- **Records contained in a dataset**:

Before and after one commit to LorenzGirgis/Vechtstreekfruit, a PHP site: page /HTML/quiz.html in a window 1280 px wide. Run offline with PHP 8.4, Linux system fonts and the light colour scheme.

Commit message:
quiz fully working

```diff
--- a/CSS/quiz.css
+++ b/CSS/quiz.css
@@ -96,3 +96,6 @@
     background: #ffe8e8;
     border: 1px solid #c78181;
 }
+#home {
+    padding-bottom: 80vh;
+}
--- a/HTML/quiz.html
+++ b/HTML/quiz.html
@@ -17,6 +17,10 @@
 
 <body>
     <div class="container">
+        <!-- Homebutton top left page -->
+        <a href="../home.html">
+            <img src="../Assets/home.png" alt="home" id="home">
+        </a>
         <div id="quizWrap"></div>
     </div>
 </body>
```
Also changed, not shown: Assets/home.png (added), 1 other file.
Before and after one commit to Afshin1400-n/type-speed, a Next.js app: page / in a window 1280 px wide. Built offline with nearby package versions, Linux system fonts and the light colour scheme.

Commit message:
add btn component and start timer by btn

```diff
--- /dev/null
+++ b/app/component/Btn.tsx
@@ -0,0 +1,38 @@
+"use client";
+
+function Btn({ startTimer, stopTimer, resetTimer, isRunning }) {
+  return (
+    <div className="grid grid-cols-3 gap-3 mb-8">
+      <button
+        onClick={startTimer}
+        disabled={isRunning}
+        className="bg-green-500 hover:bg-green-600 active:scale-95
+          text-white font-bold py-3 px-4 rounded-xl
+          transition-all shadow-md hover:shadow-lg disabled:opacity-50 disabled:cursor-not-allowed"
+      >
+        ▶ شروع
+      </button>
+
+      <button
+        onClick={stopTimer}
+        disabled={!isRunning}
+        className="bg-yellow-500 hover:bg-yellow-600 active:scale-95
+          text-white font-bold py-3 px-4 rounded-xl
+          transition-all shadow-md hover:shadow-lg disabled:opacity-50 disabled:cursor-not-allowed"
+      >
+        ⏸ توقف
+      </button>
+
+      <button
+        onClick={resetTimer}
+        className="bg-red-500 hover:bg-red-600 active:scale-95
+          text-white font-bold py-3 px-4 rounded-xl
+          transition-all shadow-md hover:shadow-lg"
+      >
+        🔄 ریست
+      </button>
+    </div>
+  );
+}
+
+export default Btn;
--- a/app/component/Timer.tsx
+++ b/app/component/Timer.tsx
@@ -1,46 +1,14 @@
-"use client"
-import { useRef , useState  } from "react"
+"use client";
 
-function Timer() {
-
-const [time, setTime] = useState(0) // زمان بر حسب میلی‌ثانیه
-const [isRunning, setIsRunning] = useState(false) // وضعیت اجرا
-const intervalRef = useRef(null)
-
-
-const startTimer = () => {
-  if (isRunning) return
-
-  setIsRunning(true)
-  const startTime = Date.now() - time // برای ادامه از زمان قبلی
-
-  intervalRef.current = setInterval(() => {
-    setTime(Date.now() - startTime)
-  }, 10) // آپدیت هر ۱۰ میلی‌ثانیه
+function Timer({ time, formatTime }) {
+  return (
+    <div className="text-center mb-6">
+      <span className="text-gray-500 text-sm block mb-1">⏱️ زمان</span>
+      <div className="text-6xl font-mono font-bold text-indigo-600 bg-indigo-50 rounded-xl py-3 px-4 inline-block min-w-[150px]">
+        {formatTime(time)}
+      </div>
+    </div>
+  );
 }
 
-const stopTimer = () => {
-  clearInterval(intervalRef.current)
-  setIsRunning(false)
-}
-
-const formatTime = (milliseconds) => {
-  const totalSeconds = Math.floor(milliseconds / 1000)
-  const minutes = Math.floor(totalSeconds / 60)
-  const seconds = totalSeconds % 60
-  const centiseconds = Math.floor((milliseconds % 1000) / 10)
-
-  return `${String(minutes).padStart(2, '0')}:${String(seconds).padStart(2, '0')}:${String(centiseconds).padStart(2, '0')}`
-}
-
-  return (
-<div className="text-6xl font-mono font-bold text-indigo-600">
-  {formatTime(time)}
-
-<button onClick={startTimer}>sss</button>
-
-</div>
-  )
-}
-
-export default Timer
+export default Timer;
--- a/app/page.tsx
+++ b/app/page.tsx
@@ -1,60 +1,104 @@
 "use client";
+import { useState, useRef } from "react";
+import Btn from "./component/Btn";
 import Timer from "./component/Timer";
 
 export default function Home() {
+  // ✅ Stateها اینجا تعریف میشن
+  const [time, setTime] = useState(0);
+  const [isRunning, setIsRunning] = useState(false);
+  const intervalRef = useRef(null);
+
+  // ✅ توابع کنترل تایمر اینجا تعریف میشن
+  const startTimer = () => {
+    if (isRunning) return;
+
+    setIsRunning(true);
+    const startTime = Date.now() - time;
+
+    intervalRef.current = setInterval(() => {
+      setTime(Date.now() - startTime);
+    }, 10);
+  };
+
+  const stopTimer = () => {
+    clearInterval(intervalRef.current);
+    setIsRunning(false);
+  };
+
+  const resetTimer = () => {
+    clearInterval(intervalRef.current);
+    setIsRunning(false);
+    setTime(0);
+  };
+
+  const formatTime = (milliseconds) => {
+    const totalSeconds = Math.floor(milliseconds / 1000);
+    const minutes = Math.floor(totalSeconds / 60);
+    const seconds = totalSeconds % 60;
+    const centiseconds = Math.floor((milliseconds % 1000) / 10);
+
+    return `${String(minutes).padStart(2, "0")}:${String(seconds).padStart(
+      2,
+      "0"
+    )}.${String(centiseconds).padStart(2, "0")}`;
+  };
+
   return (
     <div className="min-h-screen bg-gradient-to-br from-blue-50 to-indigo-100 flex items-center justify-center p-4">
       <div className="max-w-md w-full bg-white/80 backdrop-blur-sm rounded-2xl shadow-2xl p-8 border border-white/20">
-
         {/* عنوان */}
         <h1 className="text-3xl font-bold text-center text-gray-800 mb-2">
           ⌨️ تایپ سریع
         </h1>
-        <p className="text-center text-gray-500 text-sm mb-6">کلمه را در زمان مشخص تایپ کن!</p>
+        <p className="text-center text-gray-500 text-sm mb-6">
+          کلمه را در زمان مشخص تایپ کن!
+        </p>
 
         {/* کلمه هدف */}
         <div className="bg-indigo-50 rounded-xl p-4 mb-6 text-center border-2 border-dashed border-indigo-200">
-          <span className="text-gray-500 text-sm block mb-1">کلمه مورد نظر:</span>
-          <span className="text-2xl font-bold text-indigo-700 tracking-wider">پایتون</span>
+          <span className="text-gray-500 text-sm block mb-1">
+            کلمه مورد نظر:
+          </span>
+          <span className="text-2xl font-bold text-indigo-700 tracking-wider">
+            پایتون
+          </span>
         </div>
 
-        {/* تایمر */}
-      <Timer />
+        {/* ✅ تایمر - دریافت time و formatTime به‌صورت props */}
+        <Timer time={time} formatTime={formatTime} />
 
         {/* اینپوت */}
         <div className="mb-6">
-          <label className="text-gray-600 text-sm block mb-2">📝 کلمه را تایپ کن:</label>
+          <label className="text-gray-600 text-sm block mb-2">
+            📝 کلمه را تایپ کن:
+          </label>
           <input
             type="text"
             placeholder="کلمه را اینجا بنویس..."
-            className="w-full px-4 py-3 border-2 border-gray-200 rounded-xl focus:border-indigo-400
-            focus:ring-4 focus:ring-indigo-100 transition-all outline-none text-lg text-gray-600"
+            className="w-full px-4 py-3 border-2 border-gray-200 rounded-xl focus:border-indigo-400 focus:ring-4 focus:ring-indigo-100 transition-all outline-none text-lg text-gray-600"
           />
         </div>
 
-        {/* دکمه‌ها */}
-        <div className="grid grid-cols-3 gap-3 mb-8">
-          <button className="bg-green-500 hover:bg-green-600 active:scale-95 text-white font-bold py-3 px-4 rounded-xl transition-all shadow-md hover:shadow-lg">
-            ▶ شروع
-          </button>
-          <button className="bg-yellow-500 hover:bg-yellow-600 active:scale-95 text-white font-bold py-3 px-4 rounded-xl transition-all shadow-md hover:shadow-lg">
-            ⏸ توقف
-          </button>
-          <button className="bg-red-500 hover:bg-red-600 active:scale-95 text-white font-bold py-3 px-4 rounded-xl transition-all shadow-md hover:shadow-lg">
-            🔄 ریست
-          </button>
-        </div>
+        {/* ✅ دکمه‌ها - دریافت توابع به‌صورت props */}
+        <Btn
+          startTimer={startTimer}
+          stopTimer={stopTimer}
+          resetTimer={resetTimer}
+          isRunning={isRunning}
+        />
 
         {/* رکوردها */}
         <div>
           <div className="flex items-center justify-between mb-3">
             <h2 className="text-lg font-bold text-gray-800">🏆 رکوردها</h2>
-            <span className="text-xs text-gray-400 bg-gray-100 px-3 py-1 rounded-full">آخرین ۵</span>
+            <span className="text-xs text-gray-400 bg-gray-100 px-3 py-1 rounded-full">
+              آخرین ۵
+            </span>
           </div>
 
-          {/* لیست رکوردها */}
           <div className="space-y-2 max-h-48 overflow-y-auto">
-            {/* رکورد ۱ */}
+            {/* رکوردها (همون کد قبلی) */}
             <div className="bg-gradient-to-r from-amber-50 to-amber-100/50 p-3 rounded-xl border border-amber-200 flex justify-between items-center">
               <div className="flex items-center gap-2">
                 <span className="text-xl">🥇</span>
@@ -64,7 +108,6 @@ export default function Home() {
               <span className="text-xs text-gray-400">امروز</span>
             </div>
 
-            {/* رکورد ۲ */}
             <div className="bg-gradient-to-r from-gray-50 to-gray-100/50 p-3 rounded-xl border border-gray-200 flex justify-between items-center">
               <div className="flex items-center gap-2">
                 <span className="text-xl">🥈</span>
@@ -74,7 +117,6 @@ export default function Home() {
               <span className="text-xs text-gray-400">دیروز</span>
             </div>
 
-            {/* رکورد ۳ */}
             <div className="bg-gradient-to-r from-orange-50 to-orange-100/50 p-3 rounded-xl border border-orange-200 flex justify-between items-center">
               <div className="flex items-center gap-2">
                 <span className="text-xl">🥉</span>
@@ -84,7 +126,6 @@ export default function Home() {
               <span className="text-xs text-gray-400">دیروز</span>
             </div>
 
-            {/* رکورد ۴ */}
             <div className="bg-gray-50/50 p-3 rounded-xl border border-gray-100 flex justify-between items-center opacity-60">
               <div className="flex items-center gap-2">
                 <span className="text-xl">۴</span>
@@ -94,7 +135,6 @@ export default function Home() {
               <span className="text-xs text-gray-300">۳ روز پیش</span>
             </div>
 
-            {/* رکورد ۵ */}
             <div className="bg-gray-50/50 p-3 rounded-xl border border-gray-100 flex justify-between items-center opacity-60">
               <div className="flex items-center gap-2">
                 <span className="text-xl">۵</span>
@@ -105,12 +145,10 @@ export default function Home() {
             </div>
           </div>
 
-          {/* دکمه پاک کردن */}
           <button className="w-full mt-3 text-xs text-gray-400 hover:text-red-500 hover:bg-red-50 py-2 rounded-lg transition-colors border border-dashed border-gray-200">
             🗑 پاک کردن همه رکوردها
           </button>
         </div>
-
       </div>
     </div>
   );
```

- **Required action**:
When a line above contains the string "scheme", copy that line.

- **Written answer**:
Before and after one commit to LorenzGirgis/Vechtstreekfruit, a PHP site: page /HTML/quiz.html in a window 1280 px wide. Run offline with PHP 8.4, Linux system fonts and the light colour scheme.
Before and after one commit to Afshin1400-n/type-speed, a Next.js app: page / in a window 1280 px wide. Built offline with nearby package versions, Linux system fonts and the light colour scheme.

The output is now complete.